=== Working data ===
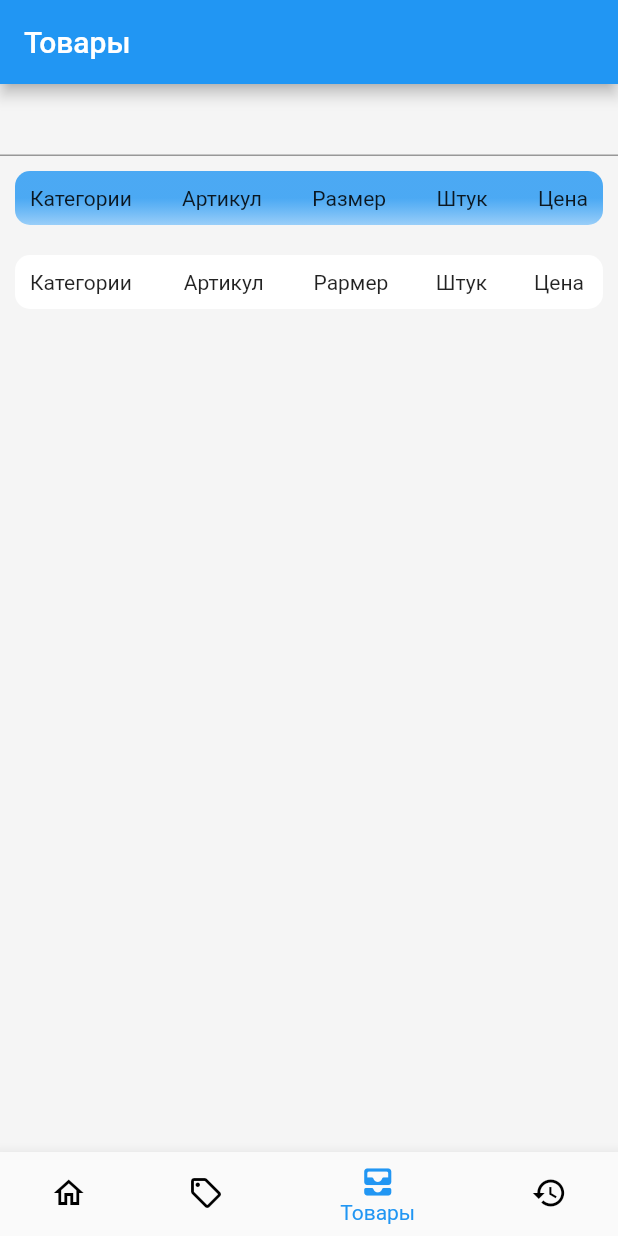
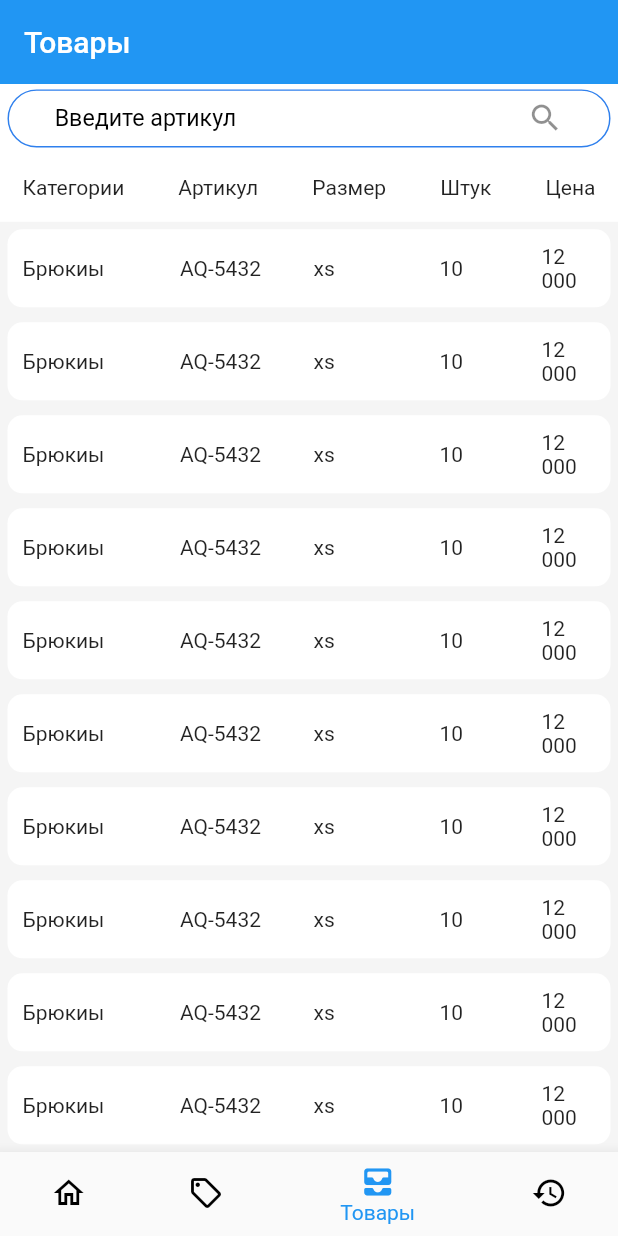
Before and after one commit to Ipilot7/MySimpleStore, a Flutter app: the screen it shows after launch, item 3 of the bottom bar chosen, on a phone screen of 412 x 824 dp. Run offline on Flutter 3.47's test engine with Material 2 defaults, Android fonts, the phone set to English and light mode, and no system bars; our stand-ins replace flutter_screenutil; missing offline and left inert: floating_action_bubble; Roboto replaces fonts that are missing (Montserrat).

Commit message:
all products is add

```diff
--- a/lib/main.dart
+++ b/lib/main.dart
@@ -10,7 +10,6 @@ void main() => runApp(ScreenUtilInit(
         debugShowCheckedModeBanner: false,
         theme: ThemeData(
           primarySwatch: Colors.blue,
-          backgroundColor: Colors.white,
           scaffoldBackgroundColor: Colors.white,
         ),
         onGenerateRoute: (settings) => Routes.generateRoute(settings),
--- a/lib/presentation/pages/all_products.dart
+++ b/lib/presentation/pages/all_products.dart
@@ -1,5 +1,10 @@
 import 'package:flutter/material.dart';
+import 'package:flutter_screenutil/flutter_screenutil.dart';
 import 'package:my_simple_store/config/constants/app_colors.dart';
+import 'package:my_simple_store/config/constants/app_text_styles.dart';
+import 'package:my_simple_store/presentation/widgets/custom_textfield.dart';
+import 'package:my_simple_store/presentation/widgets/product_widget.dart';
+import 'package:my_simple_store/presentation/widgets/products_title.dart';
 
 class AllProductsPage extends StatefulWidget {
   const AllProductsPage({super.key});
@@ -12,49 +17,33 @@ class _AllProductsPageState extends State<AllProductsPage> {
   @override
   Widget build(BuildContext context) {
     return ColoredBox(
-      color: Colors.grey.withOpacity(0.1),
-      child: Column(
-        children: [
-          const TextField(),
-          Container(
-            alignment: Alignment.center,
-            margin: const EdgeInsets.all(10),
-            padding: const EdgeInsets.all(10),
-            decoration: BoxDecoration(
-                borderRadius: BorderRadius.circular(10),
-                gradient: AppColors.products),
-            child: Row(
-              mainAxisAlignment: MainAxisAlignment.spaceBetween,
-              children: const [
-                Text('Категории'),
-                Text('Артикул'),
-                Text('Размер'),
-                Text('Штук'),
-                Text('Цена'),
-              ],
+        color: Colors.grey.withOpacity(0.1),
+        child: CustomScrollView(
+          physics: const BouncingScrollPhysics(),
+          slivers: [
+            SliverAppBar(
+              titleTextStyle:
+                  AppTextStyles.body16w4.copyWith(color: AppColors.white),
+              title: const CustomTextField(),
+              titleSpacing: 0,
+              backgroundColor: Colors.white,
+              pinned: true,
+              snap: false,
+              floating: true,
+              expandedHeight: 95.h,
+              bottom: const PreferredSize(
+                preferredSize: Size(0, 46),
+                child: ProductsTitlesWidget(),
+              ),
             ),
-          ),
-          Container(
-            alignment: Alignment.center,
-            margin: const EdgeInsets.all(10),
-            padding: const EdgeInsets.all(10),
-            decoration: BoxDecoration(
-              borderRadius: BorderRadius.circular(10),
-              color: Colors.white,
-            ),
-            child: Row(
-              mainAxisAlignment: MainAxisAlignment.spaceBetween,
-              children: const [
-                SizedBox(width: 73, child: Text('Категории')),
-                SizedBox(width: 57, child: Text('Артикул')),
-                SizedBox(width: 52, child: Text('Раpмер')),
-                SizedBox(width: 36, child: Text('Штук')),
-                SizedBox(width: 36, child: Text('Цена')),
-              ],
-            ),
-          ),
-        ],
-      ),
-    );
+            SliverToBoxAdapter(
+                child: Column(
+              children: List.generate(
+                50,
+                (index) => const ProductWidget(),
+              ),
+            ))
+          ],
+        ));
   }
 }
--- a/lib/presentation/pages/home.dart
+++ b/lib/presentation/pages/home.dart
@@ -1,6 +1,4 @@
 import 'package:flutter/material.dart';
-import 'package:flutter/src/widgets/container.dart';
-import 'package:flutter/src/widgets/framework.dart';
 
 class HomePage extends StatefulWidget {
   const HomePage({super.key});
--- a/lib/presentation/pages/view.dart
+++ b/lib/presentation/pages/view.dart
@@ -104,6 +104,7 @@ class _ViewPageState extends State<ViewPage>
                       ..rotateY((pi / 6) * val),
                     child: Scaffold(
                       appBar: AppBar(
+                        elevation: 0,
                         title: Text(
                           menuNames[_selectedPage],
                         ),
--- /dev/null
+++ b/lib/presentation/widgets/custom_textfield.dart
@@ -0,0 +1,42 @@
+import 'package:flutter/material.dart';
+import 'package:flutter_screenutil/flutter_screenutil.dart';
+import 'package:my_simple_store/config/constants/app_text_styles.dart';
+
+class CustomTextField extends StatelessWidget {
+  const CustomTextField({
+    super.key,
+  });
+
+  @override
+  Widget build(BuildContext context) {
+    return Container(
+      margin: const EdgeInsets.symmetric(horizontal: 5),
+      height: 40.h,
+      child: TextField(
+        style: AppTextStyles.body16w4,
+        decoration: InputDecoration(
+          enabledBorder: OutlineInputBorder(
+            borderSide: BorderSide(
+              width: 1.h,
+              color: const Color(0xff2F80ED),
+            ),
+            borderRadius: BorderRadius.circular(32.r),
+          ),
+          border: OutlineInputBorder(
+            borderRadius: BorderRadius.circular(32.r),
+          ),
+          hintText: 'Введите артикул',
+          hintStyle: AppTextStyles.body16w4,
+          contentPadding: EdgeInsets.only(left: 30.w),
+          fillColor: const Color(0xff2F80ED),
+          suffixIcon: Padding(
+            padding: EdgeInsets.only(right: 30.w, top: 5.h, bottom: 5.h),
+            child: InkWell(
+                borderRadius: BorderRadius.circular(10.r),
+                child: const Icon(Icons.search)),
+          ),
+        ),
+      ),
+    );
+  }
+}
--- /dev/null
+++ b/lib/presentation/widgets/product_widget.dart
@@ -0,0 +1,30 @@
+import 'package:flutter/material.dart';
+
+class ProductWidget extends StatelessWidget {
+  const ProductWidget({
+    super.key,
+  });
+
+  @override
+  Widget build(BuildContext context) {
+    return Container(
+      alignment: Alignment.center,
+      margin: const EdgeInsets.all(5),
+      padding: const EdgeInsets.all(10),
+      decoration: BoxDecoration(
+        borderRadius: BorderRadius.circular(10),
+        color: Colors.white,
+      ),
+      child: Row(
+        mainAxisAlignment: MainAxisAlignment.spaceBetween,
+        children: const [
+          SizedBox(width: 73, child: Text('Брюкиы')),
+          SizedBox(width: 57, child: Text('AQ-5432')),
+          SizedBox(width: 52, child: Text('xs')),
+          SizedBox(width: 36, child: Text('10')),
+          SizedBox(width: 36, child: Text('12 000')),
+        ],
+      ),
+    );
+  }
+}
--- /dev/null
+++ b/lib/presentation/widgets/products_title.dart
@@ -0,0 +1,31 @@
+import 'package:flutter/material.dart';
+import 'package:my_simple_store/config/constants/app_colors.dart';
+
+class ProductsTitlesWidget extends StatelessWidget {
+  const ProductsTitlesWidget({
+    super.key,
+  });
+
+  @override
+  Widget build(BuildContext context) {
+    return Container(
+      alignment: Alignment.center,
+      margin: const EdgeInsets.all(5),
+      padding: const EdgeInsets.all(10),
+      decoration: const BoxDecoration(
+          // borderRadius: BorderRadius.circular(10),
+          // gradient: AppColors.products
+          ),
+      child: Row(
+        mainAxisAlignment: MainAxisAlignment.spaceBetween,
+        children: const [
+          Text('Категории'),
+          Text('Артикул'),
+          Text('Размер'),
+          Text('Штук'),
+          Text('Цена'),
+        ],
+      ),
+    );
+  }
+}
```
Also changed, not shown: pubspec.lock.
===
* **Goal of the exercise**
Please retype every record shown above, exactly as written, but without pictures.

* **Answer space**
Before and after one commit to Ipilot7/MySimpleStore, a Flutter app: the screen it shows after launch, item 3 of the bottom bar chosen, on a phone screen of 412 x 824 dp. Run offline on Flutter 3.47's test engine with Material 2 defaults, Android fonts, the phone set to English and light mode, and no system bars; our stand-ins replace flutter_screenutil; missing offline and left inert: floating_action_bubble; Roboto replaces fonts that are missing (Montserrat).

Commit message:
all products is add

```diff
--- a/lib/main.dart
+++ b/lib/main.dart
@@ -10,7 +10,6 @@ void main() => runApp(ScreenUtilInit(
         debugShowCheckedModeBanner: false,
         theme: ThemeData(
           primarySwatch: Colors.blue,
-          backgroundColor: Colors.white,
           scaffoldBackgroundColor: Colors.white,
         ),
         onGenerateRoute: (settings) => Routes.generateRoute(settings),
--- a/lib/presentation/pages/all_products.dart
+++ b/lib/presentation/pages/all_products.dart
@@ -1,5 +1,10 @@
 import 'package:flutter/material.dart';
+import 'package:flutter_screenutil/flutter_screenutil.dart';
 import 'package:my_simple_store/config/constants/app_colors.dart';
+import 'package:my_simple_store/config/constants/app_text_styles.dart';
+import 'package:my_simple_store/presentation/widgets/custom_textfield.dart';
+import 'package:my_simple_store/presentation/widgets/product_widget.dart';
+import 'package:my_simple_store/presentation/widgets/products_title.dart';
 
 class AllProductsPage extends StatefulWidget {
   const AllProductsPage({super.key});
@@ -12,49 +17,33 @@ class _AllProductsPageState extends State<AllProductsPage> {
   @override
   Widget build(BuildContext context) {
     return ColoredBox(
-      color: Colors.grey.withOpacity(0.1),
-      child: Column(
-        children: [
-          const TextField(),
-          Container(
-            alignment: Alignment.center,
-            margin: const EdgeInsets.all(10),
-            padding: const EdgeInsets.all(10),
-            decoration: BoxDecoration(
-                borderRadius: BorderRadius.circular(10),
-                gradient: AppColors.products),
-            child: Row(
-              mainAxisAlignment: MainAxisAlignment.spaceBetween,
-              children: const [
-                Text('Категории'),
-                Text('Артикул'),
-                Text('Размер'),
-                Text('Штук'),
-                Text('Цена'),
-              ],
+        color: Colors.grey.withOpacity(0.1),
+        child: CustomScrollView(
+          physics: const BouncingScrollPhysics(),
+          slivers: [
+            SliverAppBar(
+              titleTextStyle:
+                  AppTextStyles.body16w4.copyWith(color: AppColors.white),
+              title: const CustomTextField(),
+              titleSpacing: 0,
+              backgroundColor: Colors.white,
+              pinned: true,
+              snap: false,
+              floating: true,
+              expandedHeight: 95.h,
+              bottom: const PreferredSize(
+                preferredSize: Size(0, 46),
+                child: ProductsTitlesWidget(),
+              ),
             ),
-          ),
-          Container(
-            alignment: Alignment.center,
-            margin: const EdgeInsets.all(10),
-            padding: const EdgeInsets.all(10),
-            decoration: BoxDecoration(
-              borderRadius: BorderRadius.circular(10),
-              color: Colors.white,
-            ),
-            child: Row(
-              mainAxisAlignment: MainAxisAlignment.spaceBetween,
-              children: const [
-                SizedBox(width: 73, child: Text('Категории')),
-                SizedBox(width: 57, child: Text('Артикул')),
-                SizedBox(width: 52, child: Text('Раpмер')),
-                SizedBox(width: 36, child: Text('Штук')),
-                SizedBox(width: 36, child: Text('Цена')),
-              ],
-            ),
-          ),
-        ],
-      ),
-    );
+            SliverToBoxAdapter(
+                child: Column(
+              children: List.generate(
+                50,
+                (index) => const ProductWidget(),
+              ),
+            ))
+          ],
+        ));
   }
 }
--- a/lib/presentation/pages/home.dart
+++ b/lib/presentation/pages/home.dart
@@ -1,6 +1,4 @@
 import 'package:flutter/material.dart';
-import 'package:flutter/src/widgets/container.dart';
-import 'package:flutter/src/widgets/framework.dart';
 
 class HomePage extends StatefulWidget {
   const HomePage({super.key});
--- a/lib/presentation/pages/view.dart
+++ b/lib/presentation/pages/view.dart
@@ -104,6 +104,7 @@ class _ViewPageState extends State<ViewPage>
                       ..rotateY((pi / 6) * val),
                     child: Scaffold(
                       appBar: AppBar(
+                        elevation: 0,
                         title: Text(
                           menuNames[_selectedPage],
                         ),
--- /dev/null
+++ b/lib/presentation/widgets/custom_textfield.dart
@@ -0,0 +1,42 @@
+import 'package:flutter/material.dart';
+import 'package:flutter_screenutil/flutter_screenutil.dart';
+import 'package:my_simple_store/config/constants/app_text_styles.dart';
+
+class CustomTextField extends StatelessWidget {
+  const CustomTextField({
+    super.key,
+  });
+
+  @override
+  Widget build(BuildContext context) {
+    return Container(
+      margin: const EdgeInsets.symmetric(horizontal: 5),
+      height: 40.h,
+      child: TextField(
+        style: AppTextStyles.body16w4,
+        decoration: InputDecoration(
+          enabledBorder: OutlineInputBorder(
+            borderSide: BorderSide(
+              width: 1.h,
+              color: const Color(0xff2F80ED),
+            ),
+            borderRadius: BorderRadius.circular(32.r),
+          ),
+          border: OutlineInputBorder(
+            borderRadius: BorderRadius.circular(32.r),
+          ),
+          hintText: 'Введите артикул',
+          hintStyle: AppTextStyles.body16w4,
+          contentPadding: EdgeInsets.only(left: 30.w),
+          fillColor: const Color(0xff2F80ED),
+          suffixIcon: Padding(
+            padding: EdgeInsets.only(right: 30.w, top: 5.h, bottom: 5.h),
+            child: InkWell(
+                borderRadius: BorderRadius.circular(10.r),
+                child: const Icon(Icons.search)),
+          ),
+        ),
+      ),
+    );
+  }
+}
--- /dev/null
+++ b/lib/presentation/widgets/product_widget.dart
@@ -0,0 +1,30 @@
+import 'package:flutter/material.dart';
+
+class ProductWidget extends StatelessWidget {
+  const ProductWidget({
+    super.key,
+  });
+
+  @override
+  Widget build(BuildContext context) {
+    return Container(
+      alignment: Alignment.center,
+      margin: const EdgeInsets.all(5),
+      padding: const EdgeInsets.all(10),
+      decoration: BoxDecoration(
+        borderRadius: BorderRadius.circular(10),
+        color: Colors.white,
+      ),
+      child: Row(
+        mainAxisAlignment: MainAxisAlignment.spaceBetween,
+        children: const [
+          SizedBox(width: 73, child: Text('Брюкиы')),
+          SizedBox(width: 57, child: Text('AQ-5432')),
+          SizedBox(width: 52, child: Text('xs')),
+          SizedBox(width: 36, child: Text('10')),
+          SizedBox(width: 36, child: Text('12 000')),
+        ],
+      ),
+    );
+  }
+}
--- /dev/null
+++ b/lib/presentation/widgets/products_title.dart
@@ -0,0 +1,31 @@
+import 'package:flutter/material.dart';
+import 'package:my_simple_store/config/constants/app_colors.dart';
+
+class ProductsTitlesWidget extends StatelessWidget {
+  const ProductsTitlesWidget({
+    super.key,
+  });
+
+  @override
+  Widget build(BuildContext context) {
+    return Container(
+      alignment: Alignment.center,
+      margin: const EdgeInsets.all(5),
+      padding: const EdgeInsets.all(10),
+      decoration: const BoxDecoration(
+          // borderRadius: BorderRadius.circular(10),
+          // gradient: AppColors.products
+          ),
+      child: Row(
+        mainAxisAlignment: MainAxisAlignment.spaceBetween,
+        children: const [
+          Text('Категории'),
+          Text('Артикул'),
+          Text('Размер'),
+          Text('Штук'),
+          Text('Цена'),
+        ],
+      ),
+    );
+  }
+}
```
Also changed, not shown: pubspec.lock.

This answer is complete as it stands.